Exercise
Write out all of the lines below, exactly and completely.

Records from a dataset

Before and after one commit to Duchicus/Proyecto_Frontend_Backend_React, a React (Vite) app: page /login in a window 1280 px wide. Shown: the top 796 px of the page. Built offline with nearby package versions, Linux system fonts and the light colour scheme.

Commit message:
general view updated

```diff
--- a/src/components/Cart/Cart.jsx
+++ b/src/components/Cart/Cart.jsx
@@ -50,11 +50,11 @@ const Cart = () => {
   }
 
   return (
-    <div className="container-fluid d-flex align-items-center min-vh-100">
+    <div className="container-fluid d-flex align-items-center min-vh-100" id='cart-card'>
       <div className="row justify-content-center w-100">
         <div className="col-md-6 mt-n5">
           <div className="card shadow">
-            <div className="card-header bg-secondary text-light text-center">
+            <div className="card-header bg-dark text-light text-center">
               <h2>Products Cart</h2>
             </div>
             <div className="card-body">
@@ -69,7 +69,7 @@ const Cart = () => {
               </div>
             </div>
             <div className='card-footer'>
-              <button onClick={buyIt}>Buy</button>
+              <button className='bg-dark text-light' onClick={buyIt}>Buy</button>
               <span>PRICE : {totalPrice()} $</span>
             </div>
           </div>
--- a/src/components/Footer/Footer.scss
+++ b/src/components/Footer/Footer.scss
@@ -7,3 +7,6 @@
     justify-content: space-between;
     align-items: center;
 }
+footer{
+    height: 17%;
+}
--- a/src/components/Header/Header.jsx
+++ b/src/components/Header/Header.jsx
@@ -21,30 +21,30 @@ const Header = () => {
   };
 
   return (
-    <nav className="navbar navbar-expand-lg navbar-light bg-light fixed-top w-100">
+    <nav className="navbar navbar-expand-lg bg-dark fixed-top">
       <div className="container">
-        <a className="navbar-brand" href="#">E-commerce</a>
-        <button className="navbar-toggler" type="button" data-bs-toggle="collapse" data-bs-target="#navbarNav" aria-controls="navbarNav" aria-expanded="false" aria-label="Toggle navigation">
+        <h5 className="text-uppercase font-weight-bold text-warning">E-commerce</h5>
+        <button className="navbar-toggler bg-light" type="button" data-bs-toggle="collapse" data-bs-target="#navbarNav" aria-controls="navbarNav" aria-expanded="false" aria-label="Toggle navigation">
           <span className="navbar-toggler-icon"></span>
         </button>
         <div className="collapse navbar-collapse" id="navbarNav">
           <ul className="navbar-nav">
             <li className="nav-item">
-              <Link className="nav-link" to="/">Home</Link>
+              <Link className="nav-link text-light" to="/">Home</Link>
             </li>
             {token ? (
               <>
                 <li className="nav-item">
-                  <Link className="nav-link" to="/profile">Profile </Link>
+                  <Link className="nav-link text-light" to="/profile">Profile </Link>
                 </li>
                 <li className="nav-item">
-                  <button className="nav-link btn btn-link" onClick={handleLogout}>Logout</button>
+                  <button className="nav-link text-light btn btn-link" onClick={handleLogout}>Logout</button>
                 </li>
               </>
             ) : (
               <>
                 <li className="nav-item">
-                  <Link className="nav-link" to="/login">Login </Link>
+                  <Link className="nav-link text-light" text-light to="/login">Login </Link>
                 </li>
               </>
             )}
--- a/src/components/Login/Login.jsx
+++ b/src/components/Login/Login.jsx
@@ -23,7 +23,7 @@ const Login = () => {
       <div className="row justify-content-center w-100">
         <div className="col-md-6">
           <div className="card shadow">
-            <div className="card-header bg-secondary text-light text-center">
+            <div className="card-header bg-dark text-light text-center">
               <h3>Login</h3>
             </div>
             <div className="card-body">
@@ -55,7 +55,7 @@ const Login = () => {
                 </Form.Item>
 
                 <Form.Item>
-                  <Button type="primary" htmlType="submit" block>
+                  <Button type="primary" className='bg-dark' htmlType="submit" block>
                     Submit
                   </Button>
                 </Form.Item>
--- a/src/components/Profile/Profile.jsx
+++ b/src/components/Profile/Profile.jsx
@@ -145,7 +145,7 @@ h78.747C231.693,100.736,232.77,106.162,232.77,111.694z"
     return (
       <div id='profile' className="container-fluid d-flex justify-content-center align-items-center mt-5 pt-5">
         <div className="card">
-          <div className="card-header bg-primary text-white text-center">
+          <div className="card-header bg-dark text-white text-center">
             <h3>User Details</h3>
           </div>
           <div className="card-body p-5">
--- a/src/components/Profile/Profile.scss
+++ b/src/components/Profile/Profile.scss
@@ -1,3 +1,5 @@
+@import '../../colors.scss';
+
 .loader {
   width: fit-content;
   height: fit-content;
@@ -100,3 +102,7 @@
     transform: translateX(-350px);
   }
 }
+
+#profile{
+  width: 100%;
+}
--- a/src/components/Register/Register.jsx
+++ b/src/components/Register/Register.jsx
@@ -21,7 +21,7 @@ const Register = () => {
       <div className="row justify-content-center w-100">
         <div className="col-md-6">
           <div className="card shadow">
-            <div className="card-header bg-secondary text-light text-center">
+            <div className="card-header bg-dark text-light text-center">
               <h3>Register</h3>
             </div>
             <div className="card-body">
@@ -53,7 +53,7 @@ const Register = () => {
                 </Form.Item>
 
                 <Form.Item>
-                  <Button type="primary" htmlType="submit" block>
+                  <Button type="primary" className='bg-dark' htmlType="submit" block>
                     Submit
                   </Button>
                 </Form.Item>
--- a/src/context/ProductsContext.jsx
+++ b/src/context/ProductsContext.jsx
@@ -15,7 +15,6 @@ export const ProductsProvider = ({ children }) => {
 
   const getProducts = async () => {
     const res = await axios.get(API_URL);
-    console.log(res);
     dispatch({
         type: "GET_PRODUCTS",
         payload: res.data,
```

Answer section
Before and after one commit to Duchicus/Proyecto_Frontend_Backend_React, a React (Vite) app: page /login in a window 1280 px wide. Shown: the top 796 px of the page. Built offline with nearby package versions, Linux system fonts and the light colour scheme.

Commit message:
general view updated

```diff
--- a/src/components/Cart/Cart.jsx
+++ b/src/components/Cart/Cart.jsx
@@ -50,11 +50,11 @@ const Cart = () => {
   }
 
   return (
-    <div className="container-fluid d-flex align-items-center min-vh-100">
+    <div className="container-fluid d-flex align-items-center min-vh-100" id='cart-card'>
       <div className="row justify-content-center w-100">
         <div className="col-md-6 mt-n5">
           <div className="card shadow">
-            <div className="card-header bg-secondary text-light text-center">
+            <div className="card-header bg-dark text-light text-center">
               <h2>Products Cart</h2>
             </div>
             <div className="card-body">
@@ -69,7 +69,7 @@ const Cart = () => {
               </div>
             </div>
             <div className='card-footer'>
-              <button onClick={buyIt}>Buy</button>
+              <button className='bg-dark text-light' onClick={buyIt}>Buy</button>
               <span>PRICE : {totalPrice()} $</span>
             </div>
           </div>
--- a/src/components/Footer/Footer.scss
+++ b/src/components/Footer/Footer.scss
@@ -7,3 +7,6 @@
     justify-content: space-between;
     align-items: center;
 }
+footer{
+    height: 17%;
+}
--- a/src/components/Header/Header.jsx
+++ b/src/components/Header/Header.jsx
@@ -21,30 +21,30 @@ const Header = () => {
   };
 
   return (
-    <nav className="navbar navbar-expand-lg navbar-light bg-light fixed-top w-100">
+    <nav className="navbar navbar-expand-lg bg-dark fixed-top">
       <div className="container">
-        <a className="navbar-brand" href="#">E-commerce</a>
-        <button className="navbar-toggler" type="button" data-bs-toggle="collapse" data-bs-target="#navbarNav" aria-controls="navbarNav" aria-expanded="false" aria-label="Toggle navigation">
+        <h5 className="text-uppercase font-weight-bold text-warning">E-commerce</h5>
+        <button className="navbar-toggler bg-light" type="button" data-bs-toggle="collapse" data-bs-target="#navbarNav" aria-controls="navbarNav" aria-expanded="false" aria-label="Toggle navigation">
           <span className="navbar-toggler-icon"></span>
         </button>
         <div className="collapse navbar-collapse" id="navbarNav">
           <ul className="navbar-nav">
             <li className="nav-item">
-              <Link className="nav-link" to="/">Home</Link>
+              <Link className="nav-link text-light" to="/">Home</Link>
             </li>
             {token ? (
               <>
                 <li className="nav-item">
-                  <Link className="nav-link" to="/profile">Profile </Link>
+                  <Link className="nav-link text-light" to="/profile">Profile </Link>
                 </li>
                 <li className="nav-item">
-                  <button className="nav-link btn btn-link" onClick={handleLogout}>Logout</button>
+                  <button className="nav-link text-light btn btn-link" onClick={handleLogout}>Logout</button>
                 </li>
               </>
             ) : (
               <>
                 <li className="nav-item">
-                  <Link className="nav-link" to="/login">Login </Link>
+                  <Link className="nav-link text-light" text-light to="/login">Login </Link>
                 </li>
               </>
             )}
--- a/src/components/Login/Login.jsx
+++ b/src/components/Login/Login.jsx
@@ -23,7 +23,7 @@ const Login = () => {
       <div className="row justify-content-center w-100">
         <div className="col-md-6">
           <div className="card shadow">
-            <div className="card-header bg-secondary text-light text-center">
+            <div className="card-header bg-dark text-light text-center">
               <h3>Login</h3>
             </div>
             <div className="card-body">
@@ -55,7 +55,7 @@ const Login = () => {
                 </Form.Item>
 
                 <Form.Item>
-                  <Button type="primary" htmlType="submit" block>
+                  <Button type="primary" className='bg-dark' htmlType="submit" block>
                     Submit
                   </Button>
                 </Form.Item>
--- a/src/components/Profile/Profile.jsx
+++ b/src/components/Profile/Profile.jsx
@@ -145,7 +145,7 @@ h78.747C231.693,100.736,232.77,106.162,232.77,111.694z"
     return (
       <div id='profile' className="container-fluid d-flex justify-content-center align-items-center mt-5 pt-5">
         <div className="card">
-          <div className="card-header bg-primary text-white text-center">
+          <div className="card-header bg-dark text-white text-center">
             <h3>User Details</h3>
           </div>
           <div className="card-body p-5">
--- a/src/components/Profile/Profile.scss
+++ b/src/components/Profile/Profile.scss
@@ -1,3 +1,5 @@
+@import '../../colors.scss';
+
 .loader {
   width: fit-content;
   height: fit-content;
@@ -100,3 +102,7 @@
     transform: translateX(-350px);
   }
 }
+
+#profile{
+  width: 100%;
+}
--- a/src/components/Register/Register.jsx
+++ b/src/components/Register/Register.jsx
@@ -21,7 +21,7 @@ const Register = () => {
       <div className="row justify-content-center w-100">
         <div className="col-md-6">
           <div className="card shadow">
-            <div className="card-header bg-secondary text-light text-center">
+            <div className="card-header bg-dark text-light text-center">
               <h3>Register</h3>
             </div>
             <div className="card-body">
@@ -53,7 +53,7 @@ const Register = () => {
                 </Form.Item>
 
                 <Form.Item>
-                  <Button type="primary" htmlType="submit" block>
+                  <Button type="primary" className='bg-dark' htmlType="submit" block>
                     Submit
                   </Button>
                 </Form.Item>
--- a/src/context/ProductsContext.jsx
+++ b/src/context/ProductsContext.jsx
@@ -15,7 +15,6 @@ export const ProductsProvider = ({ children }) => {
 
   const getProducts = async () => {
     const res = await axios.get(API_URL);
-    console.log(res);
     dispatch({
         type: "GET_PRODUCTS",
         payload: res.data,
```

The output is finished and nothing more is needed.